- Requirement -
Search the records for the word "load". Copy every line where it appears.

******************************

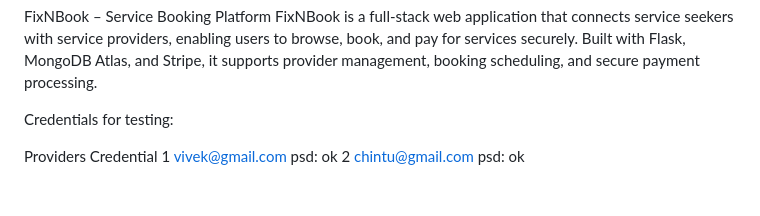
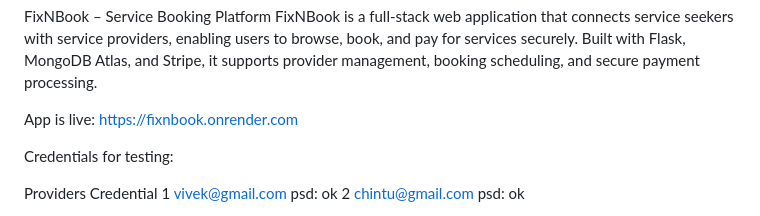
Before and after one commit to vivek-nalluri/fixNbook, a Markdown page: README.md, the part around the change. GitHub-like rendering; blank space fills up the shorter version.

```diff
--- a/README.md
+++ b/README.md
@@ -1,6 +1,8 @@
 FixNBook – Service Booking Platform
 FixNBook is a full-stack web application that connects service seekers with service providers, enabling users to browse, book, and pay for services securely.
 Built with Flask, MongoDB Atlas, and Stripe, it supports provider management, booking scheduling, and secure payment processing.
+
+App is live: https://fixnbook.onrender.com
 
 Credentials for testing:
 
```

******************************

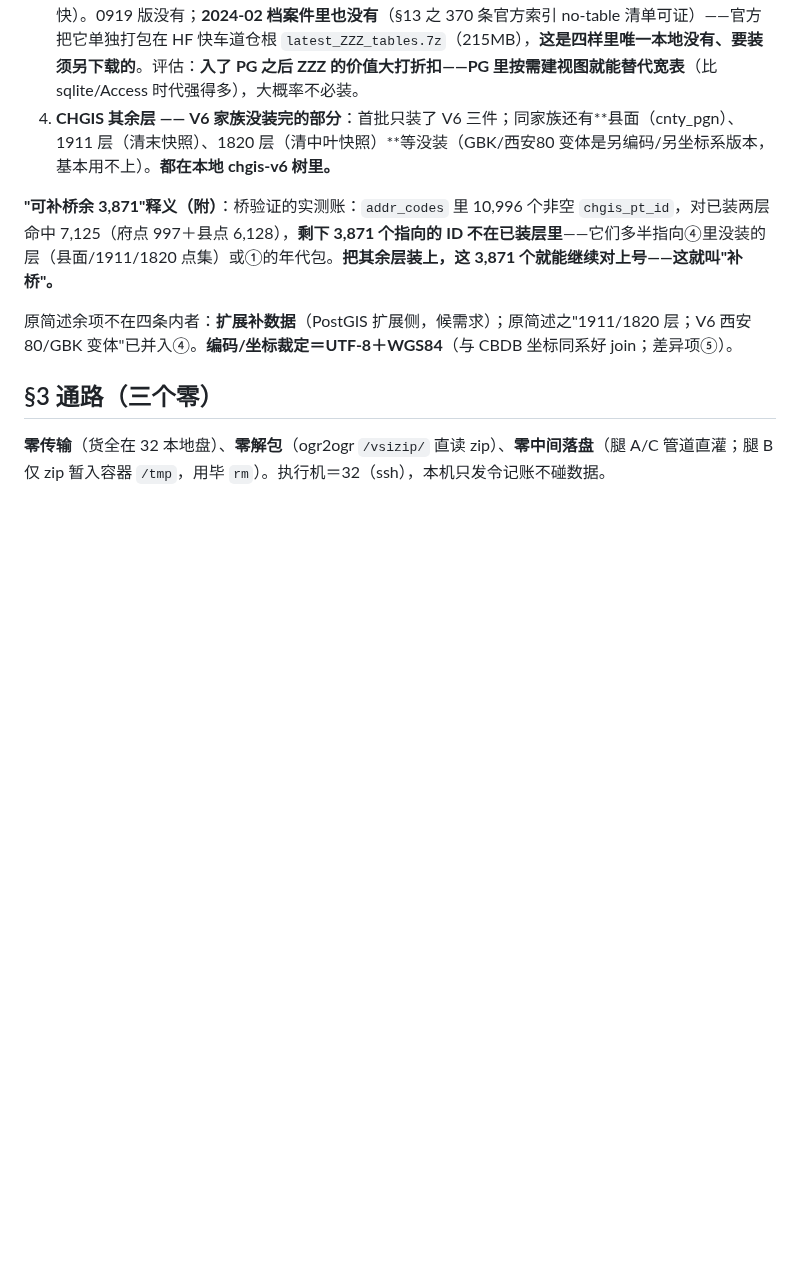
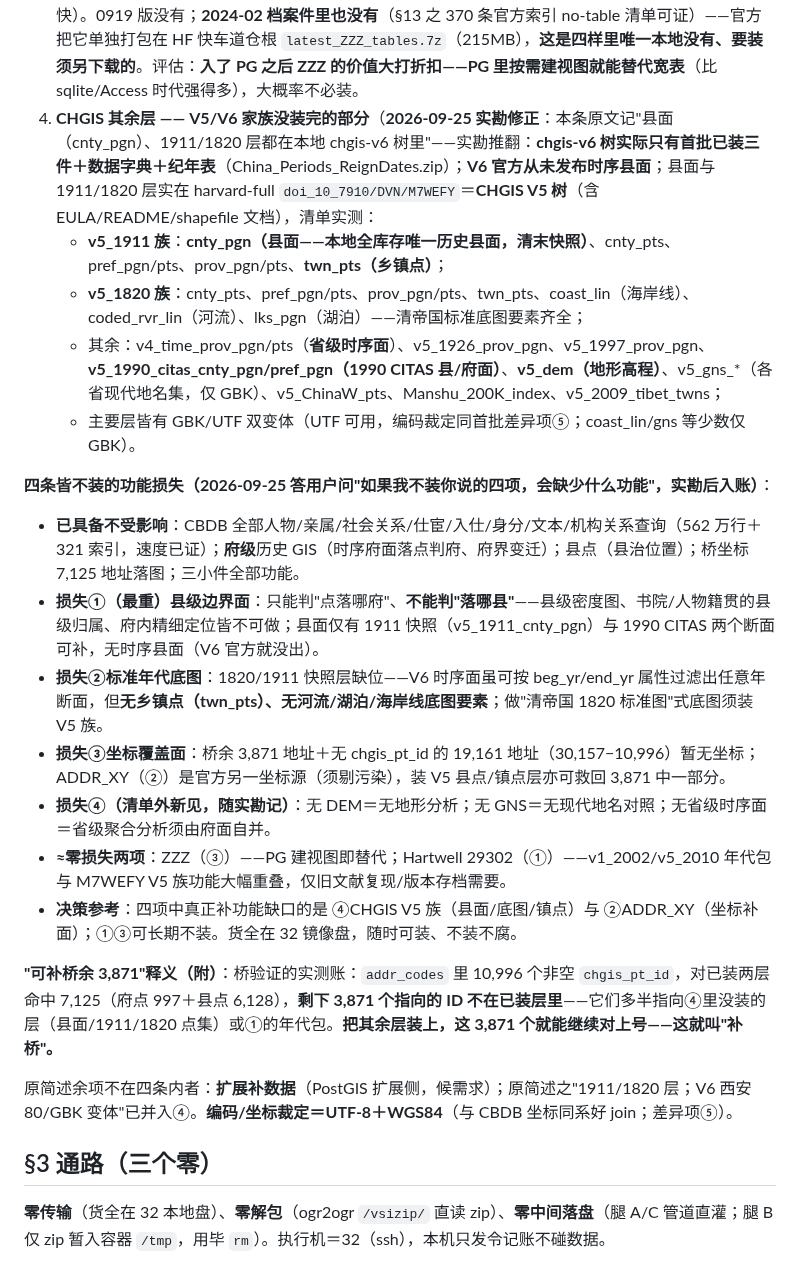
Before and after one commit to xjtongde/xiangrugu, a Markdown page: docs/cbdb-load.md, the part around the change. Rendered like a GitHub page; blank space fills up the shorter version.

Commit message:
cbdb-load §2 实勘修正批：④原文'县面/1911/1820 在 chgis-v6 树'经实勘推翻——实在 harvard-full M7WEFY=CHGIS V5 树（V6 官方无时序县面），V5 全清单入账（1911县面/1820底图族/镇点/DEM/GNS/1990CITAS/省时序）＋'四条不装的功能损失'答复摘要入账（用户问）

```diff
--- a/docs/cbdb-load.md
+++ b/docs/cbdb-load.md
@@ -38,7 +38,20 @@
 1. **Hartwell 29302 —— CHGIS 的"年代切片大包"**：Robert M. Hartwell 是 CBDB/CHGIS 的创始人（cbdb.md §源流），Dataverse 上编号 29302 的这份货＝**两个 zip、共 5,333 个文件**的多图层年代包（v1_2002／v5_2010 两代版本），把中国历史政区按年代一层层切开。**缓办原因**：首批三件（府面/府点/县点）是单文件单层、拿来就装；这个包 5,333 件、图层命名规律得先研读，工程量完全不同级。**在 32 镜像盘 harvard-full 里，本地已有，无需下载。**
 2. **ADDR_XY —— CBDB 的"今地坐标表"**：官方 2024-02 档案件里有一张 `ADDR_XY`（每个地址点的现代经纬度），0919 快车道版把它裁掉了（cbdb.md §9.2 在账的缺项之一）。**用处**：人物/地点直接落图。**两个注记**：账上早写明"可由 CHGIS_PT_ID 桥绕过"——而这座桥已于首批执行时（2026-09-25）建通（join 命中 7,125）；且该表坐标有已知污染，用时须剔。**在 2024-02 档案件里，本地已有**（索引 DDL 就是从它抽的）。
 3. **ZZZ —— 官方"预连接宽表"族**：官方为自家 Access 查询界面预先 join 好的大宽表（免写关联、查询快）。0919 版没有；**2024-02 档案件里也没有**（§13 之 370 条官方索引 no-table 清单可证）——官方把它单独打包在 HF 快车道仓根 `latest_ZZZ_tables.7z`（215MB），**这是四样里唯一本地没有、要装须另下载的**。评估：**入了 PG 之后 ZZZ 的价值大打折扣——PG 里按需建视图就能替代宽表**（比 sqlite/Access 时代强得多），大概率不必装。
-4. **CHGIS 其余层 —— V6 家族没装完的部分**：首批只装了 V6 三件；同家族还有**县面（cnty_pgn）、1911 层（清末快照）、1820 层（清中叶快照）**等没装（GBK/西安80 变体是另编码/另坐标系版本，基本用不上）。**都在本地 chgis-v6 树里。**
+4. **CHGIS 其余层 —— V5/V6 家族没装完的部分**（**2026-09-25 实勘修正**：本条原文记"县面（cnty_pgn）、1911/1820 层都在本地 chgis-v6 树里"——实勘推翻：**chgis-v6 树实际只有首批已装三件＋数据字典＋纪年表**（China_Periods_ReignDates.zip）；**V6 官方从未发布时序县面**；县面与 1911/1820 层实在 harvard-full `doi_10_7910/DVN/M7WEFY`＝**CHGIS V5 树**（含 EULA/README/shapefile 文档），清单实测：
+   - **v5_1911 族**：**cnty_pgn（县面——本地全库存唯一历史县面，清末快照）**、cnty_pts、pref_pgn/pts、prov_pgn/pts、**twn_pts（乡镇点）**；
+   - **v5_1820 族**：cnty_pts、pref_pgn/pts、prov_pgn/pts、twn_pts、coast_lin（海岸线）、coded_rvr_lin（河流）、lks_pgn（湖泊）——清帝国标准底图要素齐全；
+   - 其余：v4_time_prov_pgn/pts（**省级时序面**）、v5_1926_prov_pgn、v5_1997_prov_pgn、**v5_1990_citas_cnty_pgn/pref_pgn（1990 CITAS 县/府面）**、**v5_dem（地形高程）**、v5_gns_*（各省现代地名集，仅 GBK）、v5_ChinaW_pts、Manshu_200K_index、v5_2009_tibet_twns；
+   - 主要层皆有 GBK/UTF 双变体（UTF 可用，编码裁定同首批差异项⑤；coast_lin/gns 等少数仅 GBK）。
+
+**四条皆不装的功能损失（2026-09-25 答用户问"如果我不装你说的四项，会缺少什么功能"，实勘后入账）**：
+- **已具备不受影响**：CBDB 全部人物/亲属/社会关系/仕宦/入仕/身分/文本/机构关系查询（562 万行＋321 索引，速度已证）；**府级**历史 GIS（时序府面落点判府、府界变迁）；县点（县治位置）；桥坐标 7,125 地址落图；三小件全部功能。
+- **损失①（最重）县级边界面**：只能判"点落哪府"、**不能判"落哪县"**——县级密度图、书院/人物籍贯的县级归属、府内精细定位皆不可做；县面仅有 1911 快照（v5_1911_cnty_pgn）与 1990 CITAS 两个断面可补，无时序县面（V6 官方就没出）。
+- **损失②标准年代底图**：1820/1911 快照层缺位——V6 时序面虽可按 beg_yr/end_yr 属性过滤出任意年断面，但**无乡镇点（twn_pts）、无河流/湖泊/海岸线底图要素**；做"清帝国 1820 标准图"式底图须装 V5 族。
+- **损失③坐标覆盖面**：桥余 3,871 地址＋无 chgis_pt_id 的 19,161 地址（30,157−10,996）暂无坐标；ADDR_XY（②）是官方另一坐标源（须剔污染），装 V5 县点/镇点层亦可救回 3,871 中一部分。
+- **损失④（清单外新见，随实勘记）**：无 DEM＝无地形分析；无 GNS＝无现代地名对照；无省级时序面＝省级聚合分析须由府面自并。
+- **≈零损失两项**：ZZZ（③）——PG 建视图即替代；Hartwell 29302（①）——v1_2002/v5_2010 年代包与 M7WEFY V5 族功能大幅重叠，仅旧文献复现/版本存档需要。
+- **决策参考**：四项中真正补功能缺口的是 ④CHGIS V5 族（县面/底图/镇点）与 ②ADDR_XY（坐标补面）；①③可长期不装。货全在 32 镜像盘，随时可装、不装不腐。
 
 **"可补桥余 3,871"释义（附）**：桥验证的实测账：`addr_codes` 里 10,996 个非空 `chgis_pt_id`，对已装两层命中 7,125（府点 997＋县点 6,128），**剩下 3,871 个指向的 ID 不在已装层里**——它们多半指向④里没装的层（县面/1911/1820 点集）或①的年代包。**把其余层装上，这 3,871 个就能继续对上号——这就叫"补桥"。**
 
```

******************************

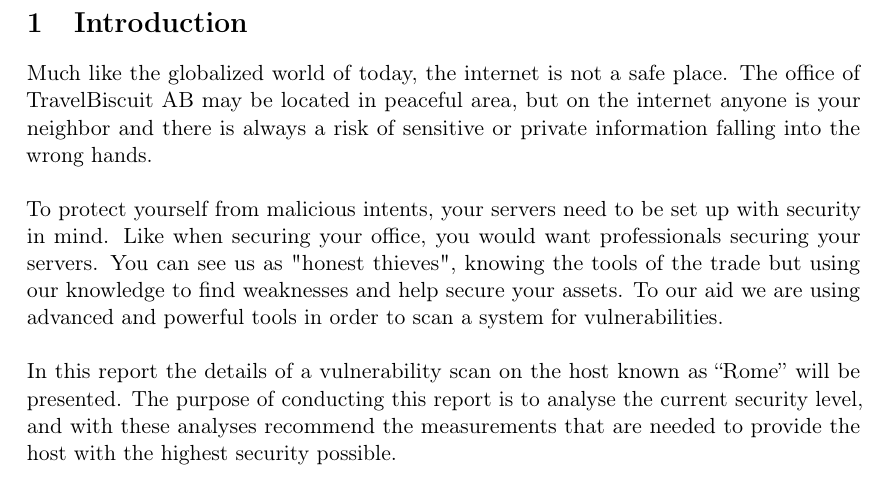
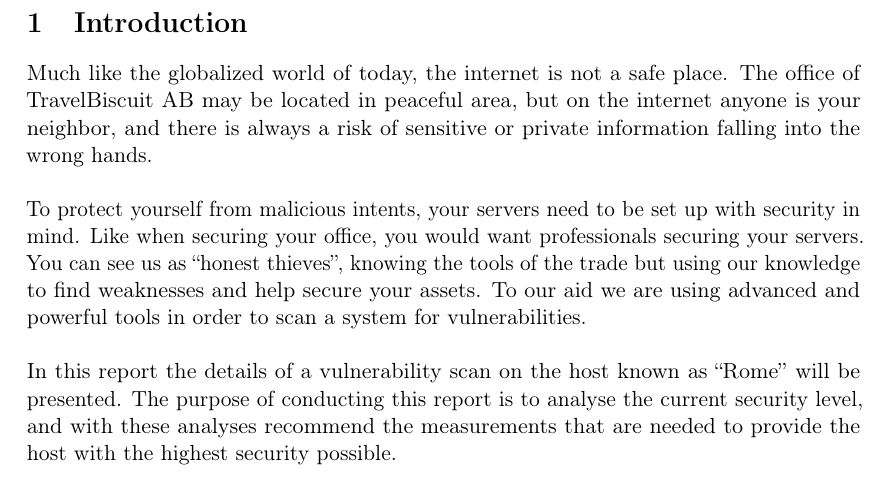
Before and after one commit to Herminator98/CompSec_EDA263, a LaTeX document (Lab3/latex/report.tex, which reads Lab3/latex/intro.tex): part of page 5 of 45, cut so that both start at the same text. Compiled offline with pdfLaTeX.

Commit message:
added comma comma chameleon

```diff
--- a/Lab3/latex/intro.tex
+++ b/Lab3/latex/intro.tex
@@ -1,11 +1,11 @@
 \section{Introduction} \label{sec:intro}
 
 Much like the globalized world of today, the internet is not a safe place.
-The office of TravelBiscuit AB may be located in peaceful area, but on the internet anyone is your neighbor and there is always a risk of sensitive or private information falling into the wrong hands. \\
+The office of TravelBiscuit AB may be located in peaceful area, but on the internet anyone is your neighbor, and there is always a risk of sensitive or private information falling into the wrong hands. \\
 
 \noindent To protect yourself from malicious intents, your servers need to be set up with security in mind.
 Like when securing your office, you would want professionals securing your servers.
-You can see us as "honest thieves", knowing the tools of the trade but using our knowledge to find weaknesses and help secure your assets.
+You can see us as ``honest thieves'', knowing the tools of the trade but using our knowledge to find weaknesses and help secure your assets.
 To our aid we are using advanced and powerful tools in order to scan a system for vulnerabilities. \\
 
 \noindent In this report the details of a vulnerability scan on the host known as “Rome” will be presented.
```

******************************

- Reply -
Before and after one commit to xjtongde/xiangrugu, a Markdown page: docs/cbdb-load.md, the part around the change. Rendered like a GitHub page; blank space fills up the shorter version.
cbdb-load §2 实勘修正批：④原文'县面/1911/1820 在 chgis-v6 树'经实勘推翻——实在 harvard-full M7WEFY=CHGIS V5 树（V6 官方无时序县面），V5 全清单入账（1911县面/1820底图族/镇点/DEM/GNS/1990CITAS/省时序）＋'四条不装的功能损失'答复摘要入账（用户问）
--- a/docs/cbdb-load.md
+++ b/docs/cbdb-load.md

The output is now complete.